Difference listings
====

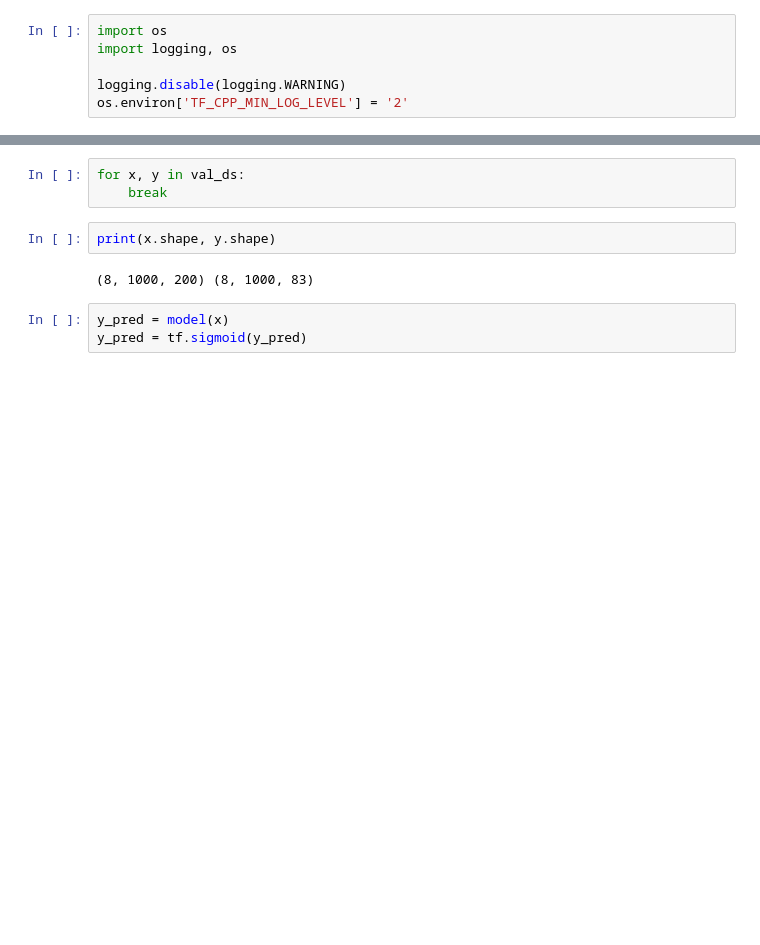
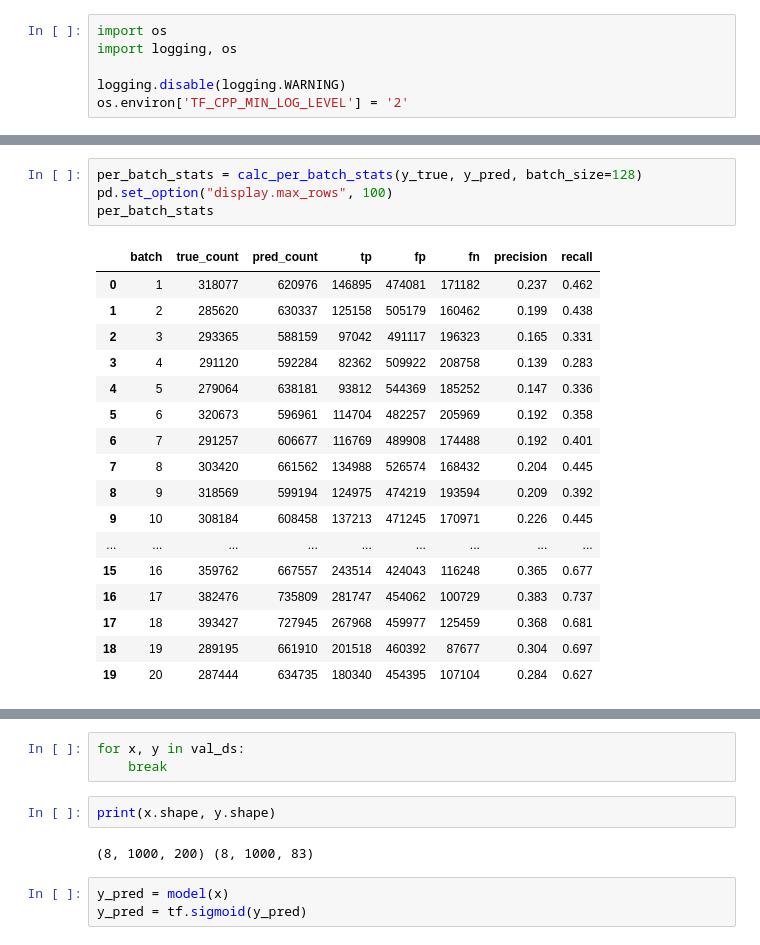
Before and after one commit to Lezek123/musicnet-transcription, a Jupyter notebook: notebooks/ModelEval.ipynb, the cells around one changed output, grey strips where cells are left out. Saved outputs shown, nothing was run; the diff lists cells and outputs as text; blank space fills up the shorter version.

```diff
--- a/notebooks/ModelEval.ipynb
+++ b/notebooks/ModelEval.ipynb
@@ -50,0 +178,22 @@ model.evaluate(val_ds)
+# %%
+per_batch_stats = calc_per_batch_stats(y_true, y_pred, batch_size=128)
+pd.set_option("display.max_rows", 100)
+per_batch_stats
+# %% [output]
+|  | batch | true_count | pred_count | tp | fp | fn | precision | recall |
+| 0 | 1 | 318077 | 620976 | 146895 | 474081 | 171182 | 0.237 | 0.462 |
+| 1 | 2 | 285620 | 630337 | 125158 | 505179 | 160462 | 0.199 | 0.438 |
+| 2 | 3 | 293365 | 588159 | 97042 | 491117 | 196323 | 0.165 | 0.331 |
+| 3 | 4 | 291120 | 592284 | 82362 | 509922 | 208758 | 0.139 | 0.283 |
+| 4 | 5 | 279064 | 638181 | 93812 | 544369 | 185252 | 0.147 | 0.336 |
+| 5 | 6 | 320673 | 596961 | 114704 | 482257 | 205969 | 0.192 | 0.358 |
+| 6 | 7 | 291257 | 606677 | 116769 | 489908 | 174488 | 0.192 | 0.401 |
+| 7 | 8 | 303420 | 661562 | 134988 | 526574 | 168432 | 0.204 | 0.445 |
+| 8 | 9 | 318569 | 599194 | 124975 | 474219 | 193594 | 0.209 | 0.392 |
+| 9 | 10 | 308184 | 608458 | 137213 | 471245 | 170971 | 0.226 | 0.445 |
+| ... | ... | ... | ... | ... | ... | ... | ... | ... |
+| 15 | 16 | 359762 | 667557 | 243514 | 424043 | 116248 | 0.365 | 0.677 |
+| 16 | 17 | 382476 | 735809 | 281747 | 454062 | 100729 | 0.383 | 0.737 |
+| 17 | 18 | 393427 | 727945 | 267968 | 459977 | 125459 | 0.368 | 0.681 |
+| 18 | 19 | 289195 | 661910 | 201518 | 460392 | 87677 | 0.304 | 0.697 |
+| 19 | 20 | 287444 | 634735 | 180340 | 454395 | 107104 | 0.284 | 0.627 |
```
Also changed, not shown: parts of 17 cells of this notebook, 9 other files.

====

:: TASK ITEM ::
Repeat each line of the records exactly. Do not include the pictures.

:: SOLVED EXERCISE ::
Before and after one commit to Lezek123/musicnet-transcription, a Jupyter notebook: notebooks/ModelEval.ipynb, the cells around one changed output, grey strips where cells are left out. Saved outputs shown, nothing was run; the diff lists cells and outputs as text; blank space fills up the shorter version.

```diff
--- a/notebooks/ModelEval.ipynb
+++ b/notebooks/ModelEval.ipynb
@@ -50,0 +178,22 @@ model.evaluate(val_ds)
+# %%
+per_batch_stats = calc_per_batch_stats(y_true, y_pred, batch_size=128)
+pd.set_option("display.max_rows", 100)
+per_batch_stats
+# %% [output]
+|  | batch | true_count | pred_count | tp | fp | fn | precision | recall |
+| 0 | 1 | 318077 | 620976 | 146895 | 474081 | 171182 | 0.237 | 0.462 |
+| 1 | 2 | 285620 | 630337 | 125158 | 505179 | 160462 | 0.199 | 0.438 |
+| 2 | 3 | 293365 | 588159 | 97042 | 491117 | 196323 | 0.165 | 0.331 |
+| 3 | 4 | 291120 | 592284 | 82362 | 509922 | 208758 | 0.139 | 0.283 |
+| 4 | 5 | 279064 | 638181 | 93812 | 544369 | 185252 | 0.147 | 0.336 |
+| 5 | 6 | 320673 | 596961 | 114704 | 482257 | 205969 | 0.192 | 0.358 |
+| 6 | 7 | 291257 | 606677 | 116769 | 489908 | 174488 | 0.192 | 0.401 |
+| 7 | 8 | 303420 | 661562 | 134988 | 526574 | 168432 | 0.204 | 0.445 |
+| 8 | 9 | 318569 | 599194 | 124975 | 474219 | 193594 | 0.209 | 0.392 |
+| 9 | 10 | 308184 | 608458 | 137213 | 471245 | 170971 | 0.226 | 0.445 |
+| ... | ... | ... | ... | ... | ... | ... | ... | ... |
+| 15 | 16 | 359762 | 667557 | 243514 | 424043 | 116248 | 0.365 | 0.677 |
+| 16 | 17 | 382476 | 735809 | 281747 | 454062 | 100729 | 0.383 | 0.737 |
+| 17 | 18 | 393427 | 727945 | 267968 | 459977 | 125459 | 0.368 | 0.681 |
+| 18 | 19 | 289195 | 661910 | 201518 | 460392 | 87677 | 0.304 | 0.697 |
+| 19 | 20 | 287444 | 634735 | 180340 | 454395 | 107104 | 0.284 | 0.627 |
```
Also changed, not shown: parts of 17 cells of this notebook, 9 other files.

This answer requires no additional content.